America’s largest cities have “an outsized role in the country’s economic engine,” according to an article appearing in Business Insider, which ranked the largest metropolitan areas based on metrics that included unemployment rate, job growth, per capita GDP, GDP growth and average weekly wages.

Examining several of these categories, Baltimore City’s unemployment rate currently stands at 4.90 percent, compared to the national average of 3.5 percent while the average job growth rate was 3.9 percent in the third quarter, which is just above the 3.7 percent national average.

Several high-profile projects currently underway or being planned in Baltimore City – led by the long-awaited repositioning of Harborplace and the $200 million renovation of the renamed CFG Bank Arena – provides optimism that the city is turning the corner and headed to a renaissance.

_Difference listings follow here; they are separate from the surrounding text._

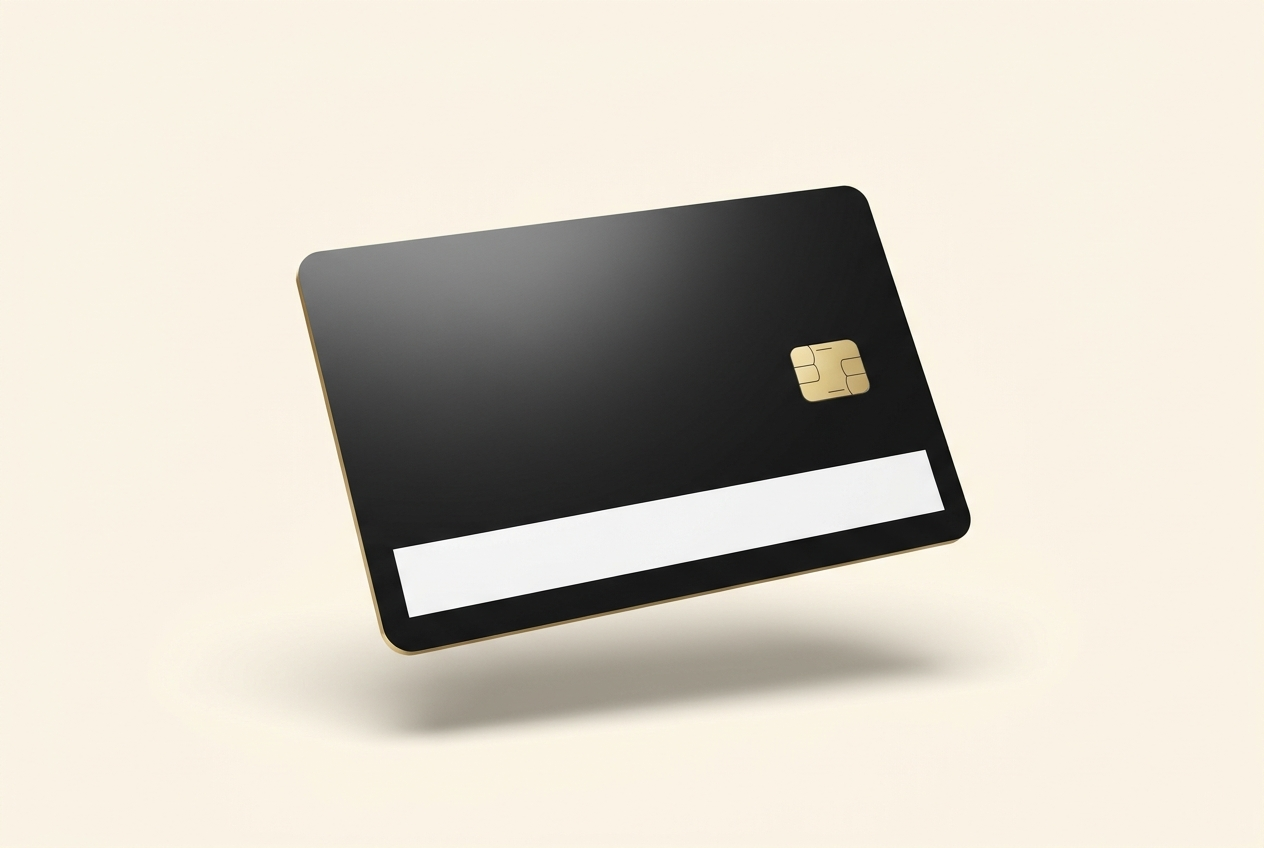
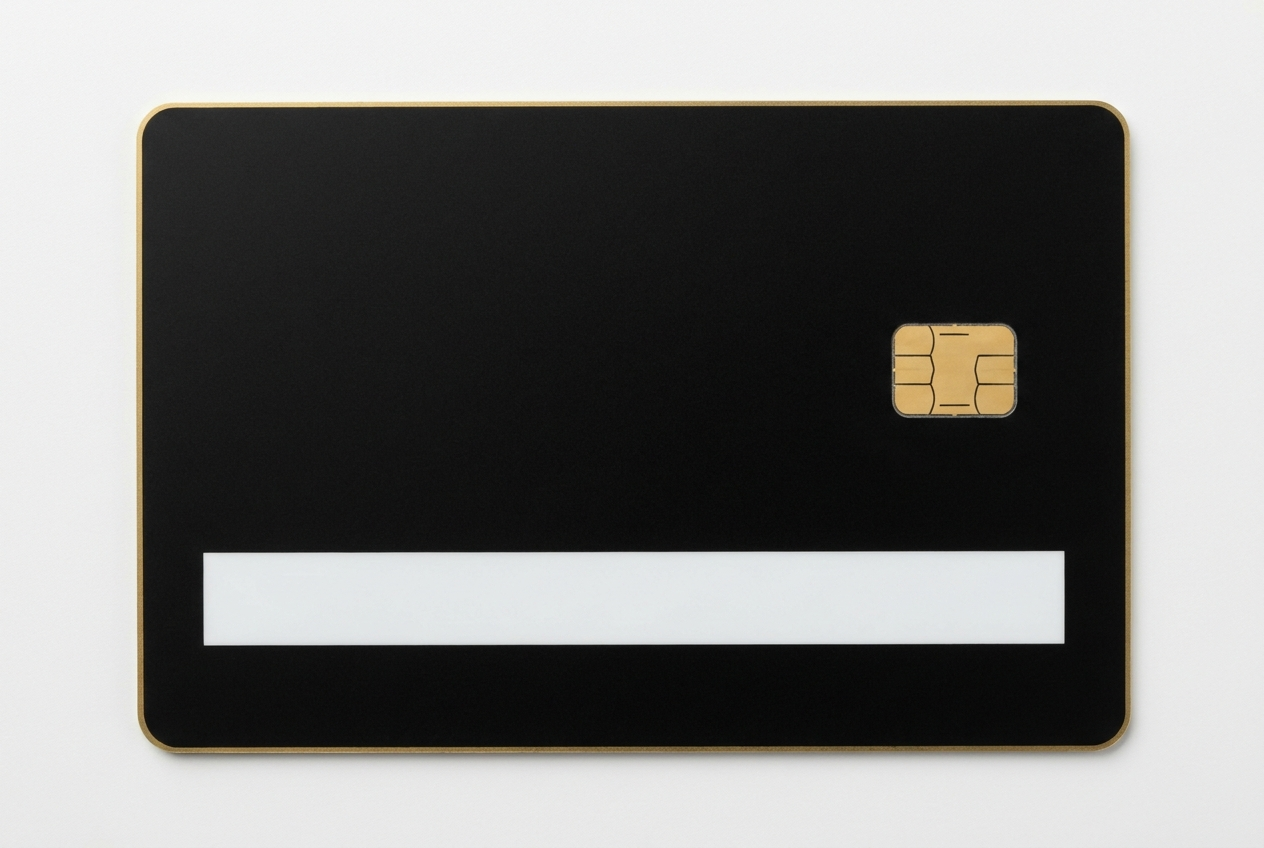
CX-WALLET: PNG loyalty card (flat front-on) + wallet-bg hero
Replace pure-CSS card with loyalty-card-bg.png (flat, front-on).
backgroundSize 114% auto crops the ~7% white padding from all sides;
overflow:hidden + borderRadius clips card to container edges.
Text overlays (bizName, name, $bal·tier, barcode) positioned
absolutely on card face. Hero switched to wallet-bg.png (blurred café
photo) matching the ref. -8deg tilt matches ref.

diff --git a/src/app/[slug]/wallet/WalletClient.tsx b/src/app/[slug]/wallet/WalletClient.tsx
@@ -112,22 +112,7 @@ function IconGift({ color = '#fff' }: { color?: string }) {
   )
 }
 
-// ── EMV chip SVG ─────────────────────────────────────────────────────────────
-
-function ChipSVG() {
-  return (
-    <svg width="36" height="28" viewBox="0 0 36 28" fill="none" style={{ display: 'block' }}>
-      <rect x="0.5" y="0.5" width="35" height="27" rx="3.5" fill="#c8a542" stroke="#9a7a2a" strokeWidth="0.5"/>
-      <line x1="0.5" y1="9" x2="35.5" y2="9" stroke="#9a7a2a" strokeWidth="0.5"/>
-      <line x1="0.5" y1="19" x2="35.5" y2="19" stroke="#9a7a2a" strokeWidth="0.5"/>
-      <line x1="12" y1="0.5" x2="12" y2="27.5" stroke="#9a7a2a" strokeWidth="0.5"/>
-      <line x1="24" y1="0.5" x2="24" y2="27.5" stroke="#9a7a2a" strokeWidth="0.5"/>
-      <rect x="12" y="9" width="12" height="10" fill="rgba(0,0,0,0.12)"/>
-    </svg>
-  )
-}
-
-// ── Flat CSS loyalty card — dark + gold edge + chip + white barcode strip ─────
+// ── PNG loyalty card — loyalty-card-bg.png (flat front-on) + text overlays ───
 
 function LoyaltyCard({ bizName, name, tier, walletBal, identityId }: {
   bizName: string
@@ -140,66 +125,74 @@ function LoyaltyCard({ bizName, name, tier, walletBal, identityId }: {
     : tier === 'silver' || tier === 'Silver' ? 'Silver' : 'Member'
 
   return (
-    <div style={{ padding: '0 2px' }}>
-      <div style={{ transform: 'rotate(-5deg)', transformOrigin: 'center center' }}>
+    <div style={{ padding: '0 4px' }}>
+      {/* -8° tilt matches ref */}
+      <div style={{ transform: 'rotate(-8deg)', transformOrigin: 'center center' }}>
+        {/* Container crops the ~7% white padding from the PNG via overflow:hidden */}
         <div style={{
-          background: 'linear-gradient(145deg, #1f1d1b 0%, #141210 60%, #111 100%)',
-          borderRadius: 22,
-          border: '1.5px solid rgba(180,145,60,0.5)',
-          boxShadow: '0 24px 60px rgba(0,0,0,0.55), 0 8px 24px rgba(0,0,0,0.3), inset 0 1px 0 rgba(255,255,255,0.06)',
-          padding: '24px 22px 0',
           position: 'relative',
+          borderRadius: 22,
           overflow: 'hidden',
+          aspectRatio: '1.586',
+          boxShadow: '0 28px 64px rgba(0,0,0,0.6), 0 8px 24px rgba(0,0,0,0.35)',
           userSelect: 'none',
         }}>
+          {/* Card PNG — backgroundSize 114% auto crops ~7% white on each horizontal side;
+              backgroundPosition center splits the vertical overflow equally, also cropping
+              the ~8% top/bottom white padding */}
+          <div style={{
+            position: 'absolute', inset: 0,
+            backgroundImage: 'url(/menu/_lib/cx/loyalty-card-bg.png)',
+            backgroundSize: '114% auto',
+            backgroundPosition: 'center',
+            backgroundRepeat: 'no-repeat',
+          }} />
 
-          {/* EMV chip — top right */}
-          <div style={{ position: 'absolute', top: 20, right: 20 }}>
-            <ChipSVG />
+          {/* Business name — top left, before chip */}
+          <div style={{ position: 'absolute', top: '14%', left: '6%', right: '36%', zIndex: 1 }}>
+            <span style={{
+              fontFamily: FD, fontStyle: 'italic',
+              fontSize: 22, fontWeight: 500, color: '#fff',
+              textShadow: '0 1px 6px rgba(0,0,0,0.5)',
+              display: 'block', lineHeight: 1.1,
+            }}>
+              {bizName}
+            </span>
           </div>
-
-          {/* Business name */}
-          <span style={{
-            display: 'block', fontFamily: FD, fontStyle: 'italic',
-            fontSize: 23, fontWeight: 500, color: '#fff', lineHeight: 1.1,
-            textShadow: '0 1px 8px rgba(0,0,0,0.5)',
-          }}>
-            {bizName}
-          </span>
 
           {/* Customer name */}
-          <span style={{
-            display: 'block', fontFamily: FB, fontSize: 15, fontWeight: 400,
-            color: 'rgba(255,255,255,0.85)', marginTop: 10,
-          }}>
-            {name ?? 'Member'}
-          </span>
-
-          {/* Balance + tier */}
-          <div style={{ display: 'flex', alignItems: 'baseline', gap: 6, flexWrap: 'wrap', marginTop: 18 }}>
-            <span style={{ fontFamily: FB, fontSize: 30, fontWeight: 700, color: '#fff', lineHeight: 1 }}>
-              {'$' + walletBal.toFixed(2)}
-            </span>
-            <span style={{ fontFamily: FB, fontSize: 12, color: 'rgba(255,255,255,0.45)' }}>
-              balance ·
-            </span>
-            <span style={{ fontFamily: FB, fontSize: 14, fontWeight: 700, color: ACCENT }}>
-              {tierLabel}
+          <div style={{ position: 'absolute', top: '33%', left: '6%', zIndex: 1 }}>
+            <span style={{ fontFamily: FB, fontSize: 15, fontWeight: 500, color: 'rgba(255,255,255,0.88)' }}>
+              {name ?? 'Member'}
             </span>
           </div>
 
-          {/* White magnetic stripe + barcode — full width, flush to card edges */}
-          <div style={{
-            marginTop: 20, marginLeft: -22, marginRight: -22,
-            background: '#fff', height: 56,
-            display: 'flex', alignItems: 'center',
-            padding: '0 18px', overflow: 'hidden',
-          }}>
-            {identityId
-              ? <BarcodeVisual code={identityId} />
-              : <div style={{ flex: 1, height: '55%', background: 'rgba(0,0,0,0.12)', borderRadius: 2 }} />
-            }
+          {/* Balance + tier — above the white strip */}
+          <div style={{ position: 'absolute', top: '48%', left: '6%', zIndex: 1 }}>
+            <div style={{ display: 'flex', alignItems: 'baseline', gap: 5, flexWrap: 'nowrap' }}>
+              <span style={{ fontFamily: FB, fontSize: 26, fontWeight: 700, color: '#fff', lineHeight: 1 }}>
+                {'$' + walletBal.toFixed(2)}
+              </span>
+              <span style={{ fontFamily: FB, fontSize: 11, color: 'rgba(255,255,255,0.4)' }}>
+                balance ·
+              </span>
+              <span style={{ fontFamily: FB, fontSize: 12, fontWeight: 700, color: ACCENT }}>
+                {tierLabel}
+              </span>
+            </div>
           </div>
+
+          {/* Barcode inside the PNG's white strip */}
+          {identityId && (
+            <div style={{
+              position: 'absolute',
+              top: '63%', left: '5%', right: '5%', height: '13%',
+              display: 'flex', alignItems: 'center',
+              zIndex: 1,
+            }}>
+              <BarcodeVisual code={identityId} />
+            </div>
+          )}
         </div>
       </div>
     </div>
@@ -274,7 +267,7 @@ function TxnRow({ date, label, itemName, pts, amount, kind, bizName }: {
 
 // ── Main component ────────────────────────────────────────────────────────────
 
-export function WalletClient({ slug, bizId: _bizId, bizName, logoUrl: _logoUrl, topUpUrl, heroImageUrl }: {
+export function WalletClient({ slug, bizId: _bizId, bizName, logoUrl: _logoUrl, topUpUrl, heroImageUrl: _heroImageUrl }: {
   slug: string
   bizId: string
   bizName: string
@@ -350,14 +343,12 @@ export function WalletClient({ slug, bizId: _bizId, bizName, logoUrl: _logoUrl, 
         @keyframes cx-spin { to { transform: rotate(360deg) } }
       `}</style>
 
-      {/* ── Café photo strip — sits behind top of card ── */}
+      {/* ── Blurred café photo strip — matches wallet ref ── */}
       <div style={{
         position: 'relative', height: 200,
-        background: heroImageUrl
-          ? ('url(' + heroImageUrl + ') center / cover no-repeat, linear-gradient(160deg, #2a1a0e 0%, #111 100%)')
-          : 'linear-gradient(160deg, #2a1a0e 0%, #111 100%)',
+        background: 'url(/menu/_lib/cx/wallet-bg.png) center / cover no-repeat, linear-gradient(160deg, #3a2010 0%, #1a0d04 100%)',
       }}>
-        <div style={{ position: 'absolute', inset: 0, background: 'linear-gradient(to bottom, rgba(0,0,0,0.2) 0%, rgba(0,0,0,0.65) 100%)' }} />
+        <div style={{ position: 'absolute', inset: 0, background: 'linear-gradient(to bottom, rgba(0,0,0,0.15) 0%, rgba(0,0,0,0.55) 100%)' }} />
       </div>
 
       {/* ── Loyalty card — overlaps bottom of photo strip ── */}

“While campaigning for Governor, Wes Moore repeatedly linked the economic health of Baltimore City to the entire state of Maryland and hopefully his administration will make this a priority,” stated Jennifer LeFurgy, Vice President of Knowledge and Research for NAIOP. “The city is so strategically located and we see progress and potential at some of the high profile companies such as Baltimore Peninsula and the remaking of the Sparrows Point area.”

“Baltimore City was moving in the right direction until around 2011 but has lost considerable momentum since then due to atrocious leadership,” said Anirban Basu, Chairman and CEO of Sage Policy Group. “It is just simply impossible to have viable commerce in the city without assuring basic public safety. Let us see what the new governor can do with his ‘leave no person behind’ mantra. Pockets of the city are performing well economically, but other areas have essentially become unlivable.”

“For decades, the challenge has been developing new business but instead we have been fielding activity from existing companies moving from one place to another, particularly those in the traditional city center where buildings are not as sexy as new product in highly amenitized areas,” stated Terri Harrington, Managing Principal, Harrington Commercial Real Estate Services. “It is critical for city economic development leaders and the new state administration to establish incentives for companies to consider moving to those high vacancy areas, thus giving stakeholders the ability to compete for business, both new and existing.”

Jim Grieves, Vice President at MacKenzie Commercial Real Estate Services, says, “The good news for Baltimore City is that leasing activity for 2022 was just over 2.15 million square feet, which was the most since 2000… About half of those leases were a result of the State of Maryland agencies moving from the State Center to the Central Business District (CBD). This will bring approximately 3,000 new employees into the CBD over the next two years as the office spaces are built out. Hopefully, the influx of new employees to the CBD will push the city to focus on the safety issues which have driven many companies from the CBD over the last decade.”